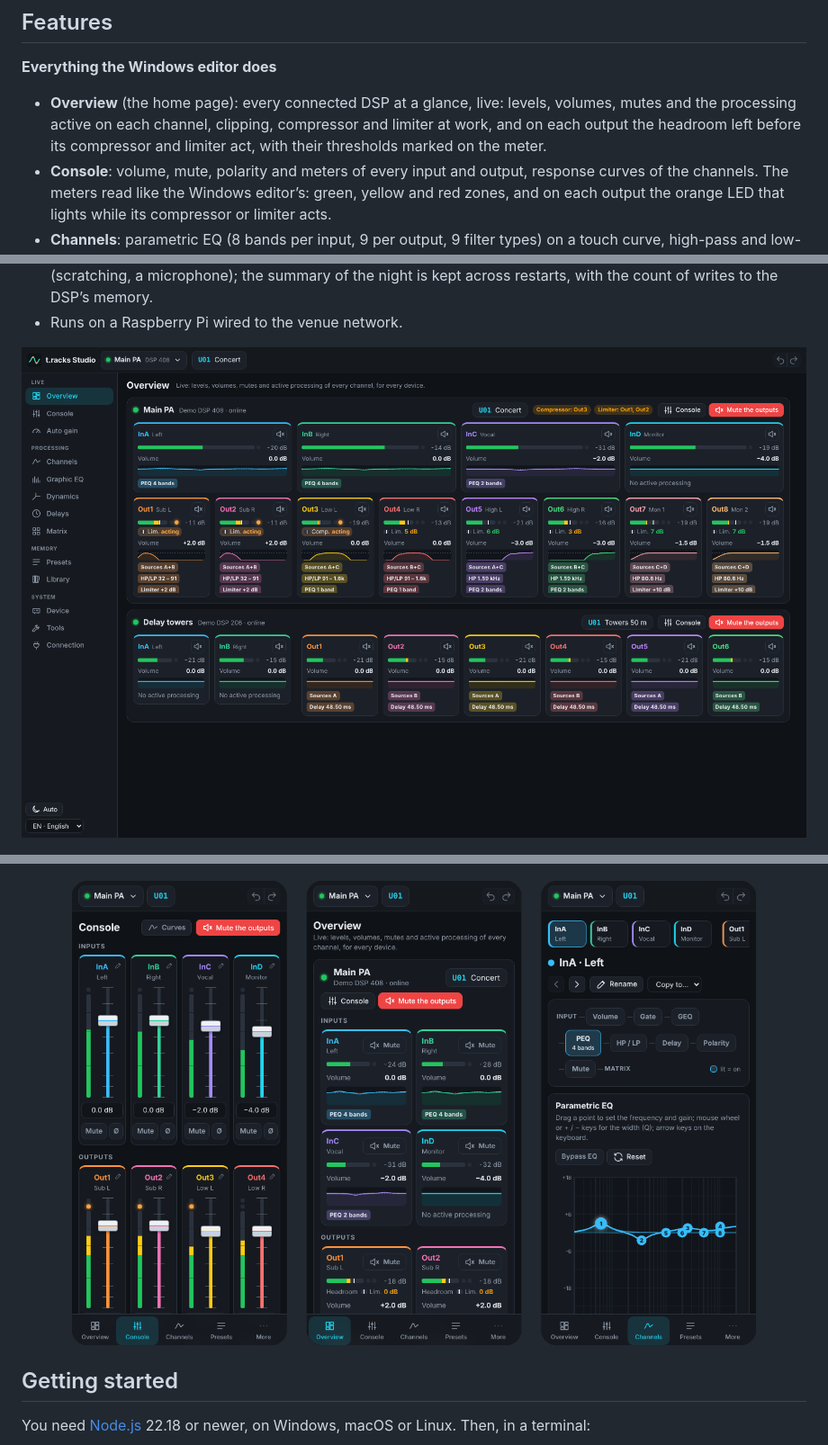
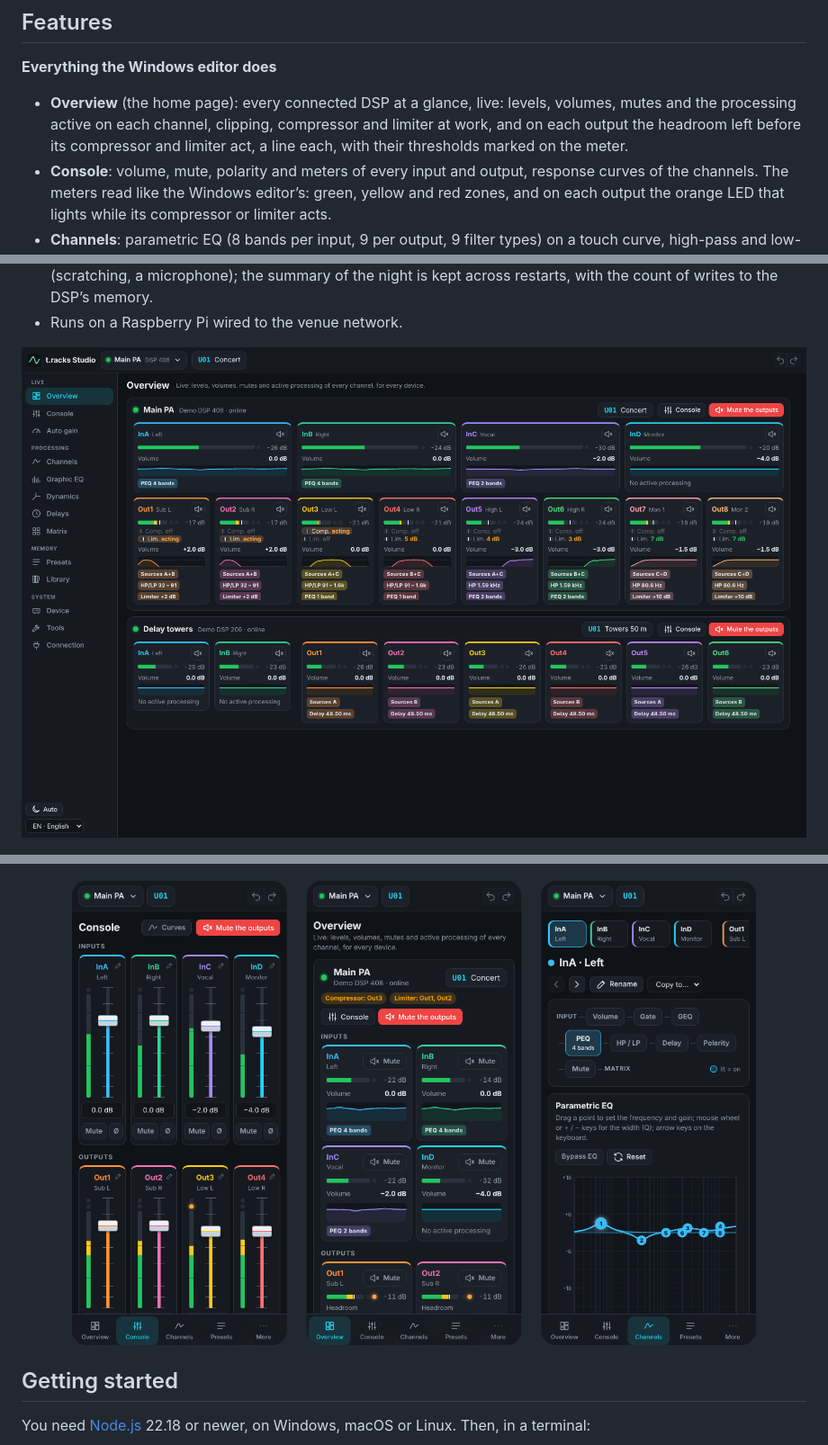
Before and after one commit to clabeuhtegrite/t.racks-studio, a Markdown page: README.md, 3 parts joined by grey strips. Shown at 90% size. Rendered like a GitHub page; pictures changed too: docs/screenshots/en/overview.png, docs/screenshots/en/phone.png.

```diff
--- a/README.md
+++ b/README.md
@@ -38,8 +38,8 @@ in French).
 
 - **Overview** (the home page): every connected DSP at a glance, live: levels, volumes, mutes and
   the processing active on each channel, clipping, compressor and limiter at work, and on each
-  output the headroom left before its compressor and limiter act, with their thresholds marked on
-  the meter.
+  output the headroom left before its compressor and limiter act, a line each, with their
+  thresholds marked on the meter.
 - **Console**: volume, mute, polarity and meters of every input and output, response curves of the
   channels. The meters read like the Windows editor’s: green, yellow and red zones, and on each
   output the orange LED that lights while its compressor or limiter acts.
```
Also changed, not shown: README.de.md (+2 -2 lines), README.fr.md (+2 -2 lines), docs/screenshots/de/overview.png, docs/screenshots/de/phone.png, docs/screenshots/fr/overview.png, docs/screenshots/fr/phone.png, 4 other files.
——————
Exercise: Your reply must match the data above line for line, except that it holds no pictures.

Result of this task:
Before and after one commit to clabeuhtegrite/t.racks-studio, a Markdown page: README.md, 3 parts joined by grey strips. Shown at 90% size. Rendered like a GitHub page; pictures changed too: docs/screenshots/en/overview.png, docs/screenshots/en/phone.png.

```diff
--- a/README.md
+++ b/README.md
@@ -38,8 +38,8 @@ in French).
 
 - **Overview** (the home page): every connected DSP at a glance, live: levels, volumes, mutes and
   the processing active on each channel, clipping, compressor and limiter at work, and on each
-  output the headroom left before its compressor and limiter act, with their thresholds marked on
-  the meter.
+  output the headroom left before its compressor and limiter act, a line each, with their
+  thresholds marked on the meter.
 - **Console**: volume, mute, polarity and meters of every input and output, response curves of the
   channels. The meters read like the Windows editor’s: green, yellow and red zones, and on each
   output the orange LED that lights while its compressor or limiter acts.
```
Also changed, not shown: README.de.md (+2 -2 lines), README.fr.md (+2 -2 lines), docs/screenshots/de/overview.png, docs/screenshots/de/phone.png, docs/screenshots/fr/overview.png, docs/screenshots/fr/phone.png, 4 other files.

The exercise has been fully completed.